DOUNE, Scotland — At first glance, Doune Castle looks pretty much like any other dilapidated medieval castle dotted around Britain. But one should not judge a book by its cover or, in this case, a castle by its worn stone walls.
The castle is familiar as the setting for scenes from “Monty Python and the Holy Grail,” and as Winterfell in the “Game of Thrones” pilot, as well as, more recently, Castle Leoch in the series “Outlander.” The audio guide features narration by Python Terry Jones, as well as Sam Heughan, who plays Jamie Fraser in “Outlander.” Jones provides the history, while Heughan offers behind-the-scenes glimpses of his show.
The castle is sparse from the outside, and one could be fooled into thinking the inside is simply a ruin, but once inside, the rooms go on and on, in a labyrinthine maze of medieval opulence.
The castle looks out over the River Teith and has a view of the Scottish mountain Ben Lomand. In the 14th century, the Highland tribes would trade wool with the Lowland tribes. with Highlanders were quite aggressive, which caused problems. The Lowland king determined that weapons should be surrendered at the river crossing, meaning they were “armed to the Teith.”
The castle was built in the 1200s, damaged in the Scottish Wars of Independence, and rebuilt in its present form by Robert Albany in the late 1300s. The castle passed into the hands of the crown when Albany’s son was executed in 1425, and saw military action in the 17th and 18th centuries (including during the Jacobite Rebellion, a central plot point of “Outlander).
The Great Hall is a magnificent example of a 14th century living space, measuring 66 feet by 26 feet, and it is 39 feet high.

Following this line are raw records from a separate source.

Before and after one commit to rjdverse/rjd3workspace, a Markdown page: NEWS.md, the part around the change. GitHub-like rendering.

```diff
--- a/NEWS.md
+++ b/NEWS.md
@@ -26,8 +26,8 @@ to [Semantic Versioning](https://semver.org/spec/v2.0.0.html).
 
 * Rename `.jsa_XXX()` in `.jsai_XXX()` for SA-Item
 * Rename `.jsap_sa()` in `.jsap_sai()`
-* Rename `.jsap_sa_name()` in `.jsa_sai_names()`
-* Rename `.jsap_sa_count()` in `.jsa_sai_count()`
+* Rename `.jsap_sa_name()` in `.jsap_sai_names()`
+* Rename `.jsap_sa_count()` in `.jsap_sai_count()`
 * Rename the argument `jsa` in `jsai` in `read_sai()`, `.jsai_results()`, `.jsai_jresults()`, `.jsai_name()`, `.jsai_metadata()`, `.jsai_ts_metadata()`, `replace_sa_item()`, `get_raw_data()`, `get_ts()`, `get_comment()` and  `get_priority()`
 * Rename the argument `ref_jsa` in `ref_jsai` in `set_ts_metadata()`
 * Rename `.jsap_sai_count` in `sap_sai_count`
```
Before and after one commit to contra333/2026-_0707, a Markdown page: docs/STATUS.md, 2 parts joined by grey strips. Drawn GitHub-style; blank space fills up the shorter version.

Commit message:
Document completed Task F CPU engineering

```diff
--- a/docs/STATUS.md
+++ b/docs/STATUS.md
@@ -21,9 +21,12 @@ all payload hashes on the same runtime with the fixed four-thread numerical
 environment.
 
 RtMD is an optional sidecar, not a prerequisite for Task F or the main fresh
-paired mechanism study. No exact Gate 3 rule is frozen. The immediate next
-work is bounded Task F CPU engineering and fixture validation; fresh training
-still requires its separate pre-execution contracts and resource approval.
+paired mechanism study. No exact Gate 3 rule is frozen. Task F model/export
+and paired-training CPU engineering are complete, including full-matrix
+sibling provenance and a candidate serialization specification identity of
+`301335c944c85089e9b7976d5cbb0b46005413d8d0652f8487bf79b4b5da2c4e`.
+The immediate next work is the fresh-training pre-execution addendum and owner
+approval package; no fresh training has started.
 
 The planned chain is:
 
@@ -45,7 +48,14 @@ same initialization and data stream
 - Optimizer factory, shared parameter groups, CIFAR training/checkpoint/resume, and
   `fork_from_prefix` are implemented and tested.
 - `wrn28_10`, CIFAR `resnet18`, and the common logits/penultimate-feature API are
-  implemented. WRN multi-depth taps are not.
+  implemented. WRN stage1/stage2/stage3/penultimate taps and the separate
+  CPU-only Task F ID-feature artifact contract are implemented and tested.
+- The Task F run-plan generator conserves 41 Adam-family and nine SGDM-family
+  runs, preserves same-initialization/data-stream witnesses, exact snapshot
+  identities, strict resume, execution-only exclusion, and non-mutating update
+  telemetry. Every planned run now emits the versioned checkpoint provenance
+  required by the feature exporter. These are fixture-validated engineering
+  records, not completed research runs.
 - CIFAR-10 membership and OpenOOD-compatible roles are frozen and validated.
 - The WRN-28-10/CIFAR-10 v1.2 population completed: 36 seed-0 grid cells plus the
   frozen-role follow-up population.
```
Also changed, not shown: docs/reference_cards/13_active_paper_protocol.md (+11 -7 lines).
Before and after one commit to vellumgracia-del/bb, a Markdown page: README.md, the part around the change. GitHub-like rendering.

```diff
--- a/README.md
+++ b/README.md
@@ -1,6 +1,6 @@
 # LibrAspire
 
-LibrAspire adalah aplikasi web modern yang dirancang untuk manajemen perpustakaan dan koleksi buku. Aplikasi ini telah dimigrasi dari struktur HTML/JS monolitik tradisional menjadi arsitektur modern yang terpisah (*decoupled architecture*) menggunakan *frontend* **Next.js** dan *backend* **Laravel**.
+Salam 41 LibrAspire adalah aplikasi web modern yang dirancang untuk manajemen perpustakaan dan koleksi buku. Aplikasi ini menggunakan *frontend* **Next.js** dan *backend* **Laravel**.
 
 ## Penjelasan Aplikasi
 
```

There is no fireplace and historians speculate that there was probably a central fire with louvres in the roof for the smoke. In most houses of the period, the hall was the main living space for all of the house’s incumbents (for a detailed exploration of the evolution of housing, I recommend Bill Bryson’s “At Home,” which features the author’s trademark blend of detailed history, wit and easy-going style).
On the day of our visit, it was a positively balmy 65 degrees, but one can imagine the Great Hall brimming with activity and Highland revelry while the wind whistles outside.
The Kitchen Tower houses one of the best examples of castle kitchens of the period, complete with an 18-feet-long fireplace and oven. A stair turret leads to two stories of guest apartments, including a “Royal Suite,” for special visitors, including Mary, Queen of Scots.
Aside from the serious history of the castle, “Monty Python and the Holy Grail” is an important part of the building’s legacy, one that its current guardians, Historic Scotland, embrace. It is a pilgrimage for fans of the film and a Monty Python Day is held annually. The “Camelot” musical number was filmed in the Great Hall and the “Trojan Rabbit” was filmed in the entryway and courtyard, among others.
It is a testament to the forward thing administration that they now cater to the “Outlander” loyalists as well. History must be maintained and that costs money. It is a trend that I have seen more and more, where historic sites use connections to popular culture to draw in customers, a trend that is smart and expands the opportunities to share history.
Terry Jones audio commentary mentions the Pythons, but he is also well known for his historical documentaries, and he offers insightful context for each room.
Castle Doune is a popular stop on a Highlands bus tour (which, if one has only a few days in Scotland, I highly recommend), and is a delightful way to spend an hour or two.
Entry is only 6 pounds and includes the audio guide.